═══ Data provided
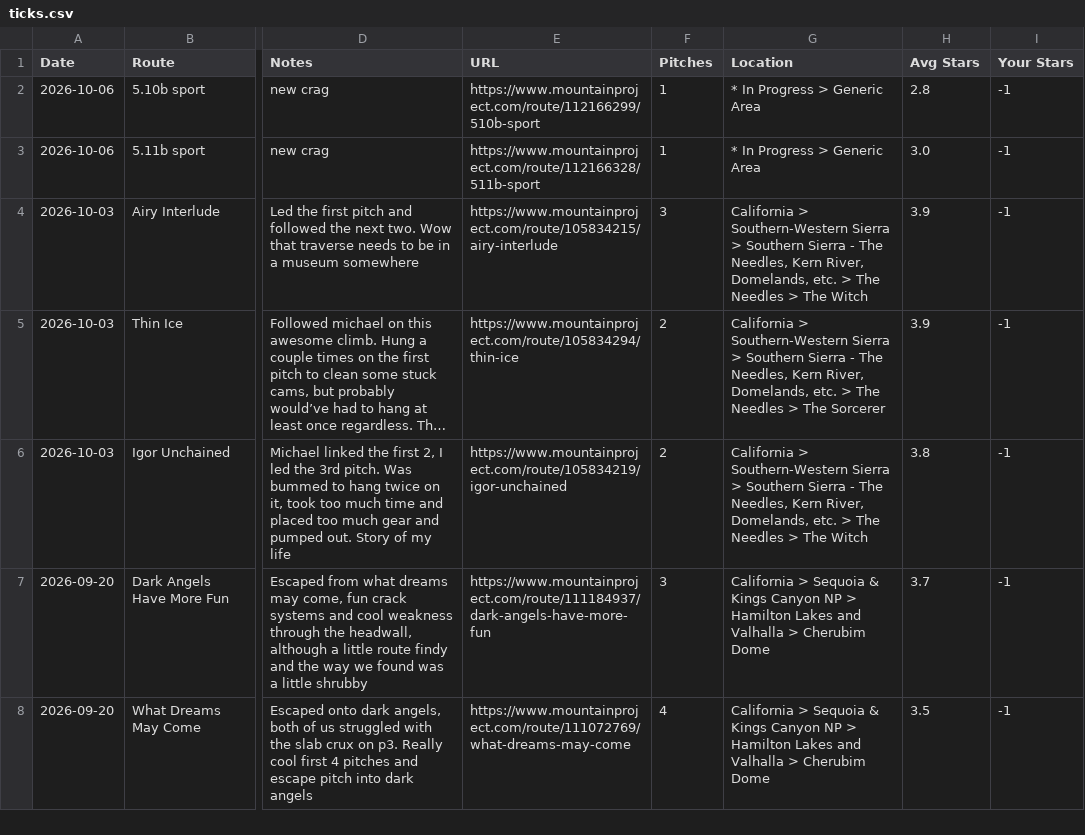
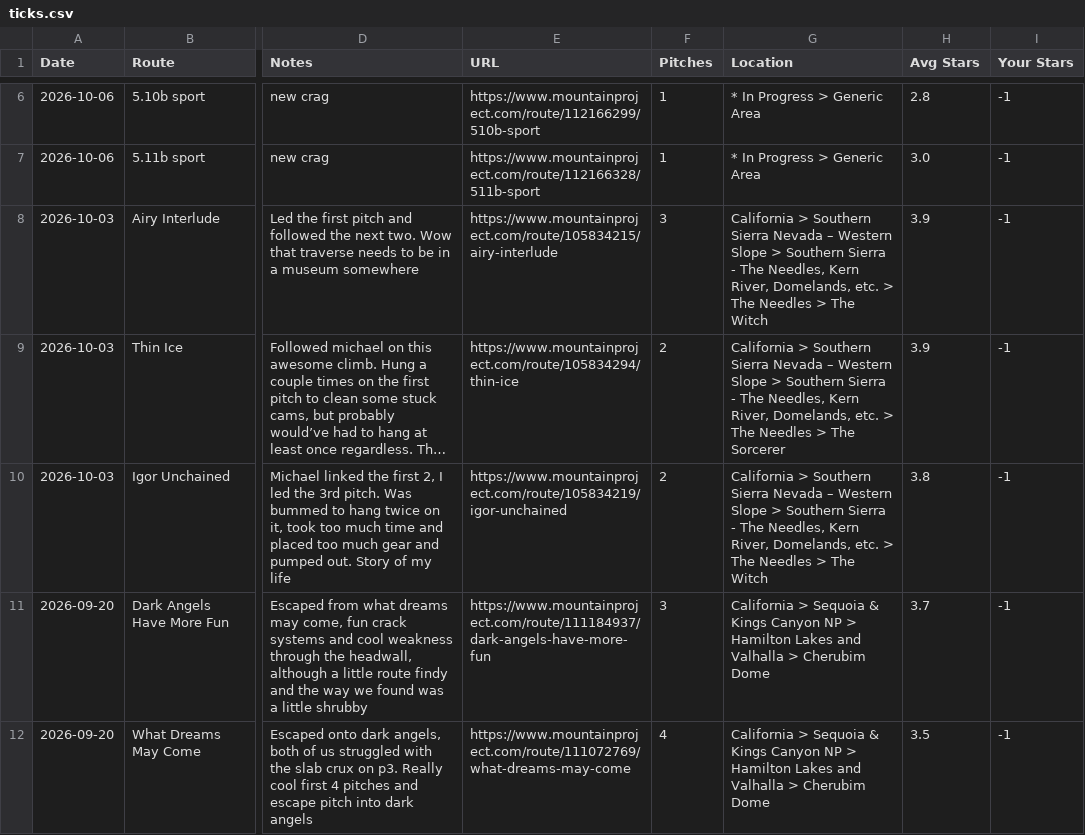
Before and after one commit to jchannon675/climbingblog, a CSV file: assets/ticks.csv, drawn as a sheet; only a part is shown, gaps mark what is left out; long unchanged cells end in …; addresses are those after the commit; the diff covers the shown part only; the diff names each change by its address in the sheet, - before the commit and + after, or states it on an @@ line.

Commit message:
update ticks

```diff
--- a/assets/ticks.csv
+++ b/assets/ticks.csv
-G8 (Location): California > Southern-Western Sierra > Southern…
+G8 (Location): California > Southern Sierra Nevada – Western Slope > Southern…
-G9 (Location): California > Southern-Western Sierra > Southern…
+G9 (Location): California > Southern Sierra Nevada – Western Slope > Southern…
-G10 (Location): California > Southern-Western Sierra > Southern…
+G10 (Location): California > Southern Sierra Nevada – Western Slope > Southern…
```
Also changed, not shown: 4 added rows and 2 edited cells elsewhere in this file.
══════
Problem statement: Output the entries above verbatim, with no picture included.

Task result:
Before and after one commit to jchannon675/climbingblog, a CSV file: assets/ticks.csv, drawn as a sheet; only a part is shown, gaps mark what is left out; long unchanged cells end in …; addresses are those after the commit; the diff covers the shown part only; the diff names each change by its address in the sheet, - before the commit and + after, or states it on an @@ line.

Commit message:
update ticks

```diff
--- a/assets/ticks.csv
+++ b/assets/ticks.csv
-G8 (Location): California > Southern-Western Sierra > Southern…
+G8 (Location): California > Southern Sierra Nevada – Western Slope > Southern…
-G9 (Location): California > Southern-Western Sierra > Southern…
+G9 (Location): California > Southern Sierra Nevada – Western Slope > Southern…
-G10 (Location): California > Southern-Western Sierra > Southern…
+G10 (Location): California > Southern Sierra Nevada – Western Slope > Southern…
```
Also changed, not shown: 4 added rows and 2 edited cells elsewhere in this file.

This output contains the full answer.